There are concerns that skin tags might be more common among people suffering from metabolic syndrome. Metabolic syndrome is a group of risk factors that increase your risk of heart disease, diabetes and stroke. Because researchers have found some abnormalities regarding lipid and carbohydrate metabolism among patients with skin tags, it’s worth looking into.
One recent study, published in Annals of Medical and Health Sciences Research, researchers were interested in whether or not skin tags could be a marker of metabolic syndrome. After studying 110 patients all of whom have 2 or more skin tags, as well as 110 control subjects, researchers found the following:
- 58 patients with skin tags had diabetes, in comparison to 12 control subjects
- 15 percent of patients had impaired glucose tolerance, in comparison to 8 percent of control subjects.
- Patients with skin tags had higher systolic and diastolic blood pressure, in comparison to the control group
The researchers concluded that skin tags might in fact, be a sign of metabolic syndrome. In that case, these patients would benefit from making key lifestyle changes. Based on their findings, particularly high serum levels of key enzymes, researchers were interested in investigating the possible relationship between skin tags and liver diseases.
Skin tags and other diseases
This relationship was also reported within a 2013 study, published in the Indian Journal of Dermatology. Researchers explored the impact of age, metabolic syndrome, skin tags, BMI and smoking on cardiovascular diseases. This study focused on 30 cardiac patients with skin tags. Researchers studied 30 noncardiac patients with skin tags and 30 healthy control subjects with neither skin tags or heart disease.
Researchers came to the conclusion that skin tags may act a physical symptom of underlying cardiac atherogenic factors. These include increased triglycerides, high-density lipoproteins and total cholesterol.

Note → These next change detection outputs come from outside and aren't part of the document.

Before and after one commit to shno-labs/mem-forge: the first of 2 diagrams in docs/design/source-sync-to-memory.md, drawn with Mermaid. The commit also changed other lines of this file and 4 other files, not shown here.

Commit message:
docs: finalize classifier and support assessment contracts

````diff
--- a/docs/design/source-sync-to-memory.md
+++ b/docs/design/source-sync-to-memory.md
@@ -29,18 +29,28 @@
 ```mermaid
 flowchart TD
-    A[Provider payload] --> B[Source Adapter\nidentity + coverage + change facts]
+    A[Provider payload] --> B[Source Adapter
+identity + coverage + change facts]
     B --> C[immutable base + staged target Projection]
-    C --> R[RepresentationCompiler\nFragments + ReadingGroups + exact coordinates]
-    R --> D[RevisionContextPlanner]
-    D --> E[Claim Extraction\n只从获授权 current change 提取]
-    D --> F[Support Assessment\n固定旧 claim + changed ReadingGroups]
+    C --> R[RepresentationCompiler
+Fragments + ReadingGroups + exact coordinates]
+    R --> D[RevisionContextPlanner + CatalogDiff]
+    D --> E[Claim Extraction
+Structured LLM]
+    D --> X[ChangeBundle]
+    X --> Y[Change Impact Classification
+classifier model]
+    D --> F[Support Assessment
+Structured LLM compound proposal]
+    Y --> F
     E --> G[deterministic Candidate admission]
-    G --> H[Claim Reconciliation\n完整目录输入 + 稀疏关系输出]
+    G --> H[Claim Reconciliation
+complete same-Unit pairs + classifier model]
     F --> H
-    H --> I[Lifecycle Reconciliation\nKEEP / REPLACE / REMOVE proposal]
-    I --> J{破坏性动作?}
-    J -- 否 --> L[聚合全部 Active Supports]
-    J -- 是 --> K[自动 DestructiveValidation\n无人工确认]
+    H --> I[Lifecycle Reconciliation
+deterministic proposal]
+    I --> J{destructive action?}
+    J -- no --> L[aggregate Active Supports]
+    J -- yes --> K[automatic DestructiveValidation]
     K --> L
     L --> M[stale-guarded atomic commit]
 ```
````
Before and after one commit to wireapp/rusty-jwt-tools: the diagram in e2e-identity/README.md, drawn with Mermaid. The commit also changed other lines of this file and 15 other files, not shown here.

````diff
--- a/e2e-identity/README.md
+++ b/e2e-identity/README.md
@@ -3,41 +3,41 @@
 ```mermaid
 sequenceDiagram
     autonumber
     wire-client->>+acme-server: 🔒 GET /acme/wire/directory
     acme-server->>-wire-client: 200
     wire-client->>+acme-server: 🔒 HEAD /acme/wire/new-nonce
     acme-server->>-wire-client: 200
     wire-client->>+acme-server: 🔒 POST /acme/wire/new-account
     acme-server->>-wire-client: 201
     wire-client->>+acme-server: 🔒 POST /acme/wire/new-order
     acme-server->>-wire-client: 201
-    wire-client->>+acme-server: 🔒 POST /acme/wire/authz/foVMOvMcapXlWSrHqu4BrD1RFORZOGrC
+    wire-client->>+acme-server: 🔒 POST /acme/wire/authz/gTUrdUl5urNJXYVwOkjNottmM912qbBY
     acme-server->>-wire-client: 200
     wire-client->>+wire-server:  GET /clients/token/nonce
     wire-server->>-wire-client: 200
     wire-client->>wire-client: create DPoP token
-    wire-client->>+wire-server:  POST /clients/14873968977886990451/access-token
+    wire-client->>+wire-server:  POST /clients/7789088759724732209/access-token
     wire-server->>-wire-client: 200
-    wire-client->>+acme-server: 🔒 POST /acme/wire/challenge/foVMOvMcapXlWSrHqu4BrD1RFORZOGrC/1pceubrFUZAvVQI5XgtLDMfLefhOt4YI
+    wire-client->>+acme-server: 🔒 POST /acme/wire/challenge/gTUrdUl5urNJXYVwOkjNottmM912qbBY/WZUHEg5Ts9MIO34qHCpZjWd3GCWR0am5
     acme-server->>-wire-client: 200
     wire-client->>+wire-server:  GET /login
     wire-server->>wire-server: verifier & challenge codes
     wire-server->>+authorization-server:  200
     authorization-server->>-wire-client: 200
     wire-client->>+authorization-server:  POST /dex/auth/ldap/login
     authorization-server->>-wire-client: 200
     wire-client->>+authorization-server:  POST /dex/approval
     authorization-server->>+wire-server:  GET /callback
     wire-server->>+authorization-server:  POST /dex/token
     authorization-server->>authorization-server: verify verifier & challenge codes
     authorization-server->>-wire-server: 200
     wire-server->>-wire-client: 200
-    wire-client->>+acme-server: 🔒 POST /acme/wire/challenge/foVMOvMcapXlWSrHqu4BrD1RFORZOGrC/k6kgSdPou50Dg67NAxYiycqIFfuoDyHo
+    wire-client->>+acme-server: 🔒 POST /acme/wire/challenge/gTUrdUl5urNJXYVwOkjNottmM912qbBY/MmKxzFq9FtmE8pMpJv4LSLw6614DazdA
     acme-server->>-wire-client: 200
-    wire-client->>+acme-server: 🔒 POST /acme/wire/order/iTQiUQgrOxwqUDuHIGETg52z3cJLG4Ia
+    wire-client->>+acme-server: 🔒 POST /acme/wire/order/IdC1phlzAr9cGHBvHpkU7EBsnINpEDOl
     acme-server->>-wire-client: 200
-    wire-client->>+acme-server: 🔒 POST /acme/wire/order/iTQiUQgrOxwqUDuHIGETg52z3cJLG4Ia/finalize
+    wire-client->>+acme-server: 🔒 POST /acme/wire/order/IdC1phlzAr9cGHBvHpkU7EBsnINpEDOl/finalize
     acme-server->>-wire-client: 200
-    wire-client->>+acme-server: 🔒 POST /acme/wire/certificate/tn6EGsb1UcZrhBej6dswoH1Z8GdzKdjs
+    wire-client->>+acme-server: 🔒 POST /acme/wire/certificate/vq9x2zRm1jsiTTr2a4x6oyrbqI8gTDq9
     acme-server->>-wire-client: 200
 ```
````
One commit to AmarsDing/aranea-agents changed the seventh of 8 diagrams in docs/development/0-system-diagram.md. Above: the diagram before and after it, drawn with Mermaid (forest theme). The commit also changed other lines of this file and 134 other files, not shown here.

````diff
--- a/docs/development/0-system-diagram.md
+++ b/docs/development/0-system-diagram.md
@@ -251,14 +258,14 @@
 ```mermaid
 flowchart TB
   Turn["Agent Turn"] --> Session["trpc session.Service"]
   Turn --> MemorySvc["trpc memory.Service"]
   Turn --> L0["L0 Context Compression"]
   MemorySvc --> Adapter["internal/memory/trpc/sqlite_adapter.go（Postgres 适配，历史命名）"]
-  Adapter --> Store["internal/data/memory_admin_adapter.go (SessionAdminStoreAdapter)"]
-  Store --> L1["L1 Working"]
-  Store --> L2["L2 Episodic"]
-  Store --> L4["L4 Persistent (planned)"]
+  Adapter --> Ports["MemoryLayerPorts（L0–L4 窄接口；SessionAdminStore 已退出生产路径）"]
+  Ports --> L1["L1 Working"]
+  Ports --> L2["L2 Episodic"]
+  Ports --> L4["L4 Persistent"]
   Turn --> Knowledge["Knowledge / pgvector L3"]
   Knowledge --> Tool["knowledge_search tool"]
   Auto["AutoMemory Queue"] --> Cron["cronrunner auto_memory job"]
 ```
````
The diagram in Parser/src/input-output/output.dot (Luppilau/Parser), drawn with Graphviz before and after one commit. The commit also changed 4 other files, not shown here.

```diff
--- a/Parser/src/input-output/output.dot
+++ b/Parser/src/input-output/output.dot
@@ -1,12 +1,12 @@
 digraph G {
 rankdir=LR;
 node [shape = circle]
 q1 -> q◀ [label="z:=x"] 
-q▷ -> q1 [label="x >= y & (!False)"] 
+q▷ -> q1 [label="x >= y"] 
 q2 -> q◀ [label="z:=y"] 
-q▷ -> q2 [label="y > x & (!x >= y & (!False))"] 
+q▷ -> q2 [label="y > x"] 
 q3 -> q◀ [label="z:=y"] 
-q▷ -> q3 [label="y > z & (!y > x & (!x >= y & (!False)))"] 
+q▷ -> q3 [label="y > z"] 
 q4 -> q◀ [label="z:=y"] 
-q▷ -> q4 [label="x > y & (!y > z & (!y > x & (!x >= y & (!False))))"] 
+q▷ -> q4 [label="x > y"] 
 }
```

Since these factors threaten coronary circulation, the researchers described skin tags, obesity and metabolic syndrome as a “Bermuda Triangle” that acts against the heart.
Of course, just because you have a skin tag, doesn’t mean that you’re at risk for a heart attack, but that being said, there does appear to be a connection. If you are overweight and have developed numerous skin tags, this may be a sign that you’d benefit from key lifestyle changes.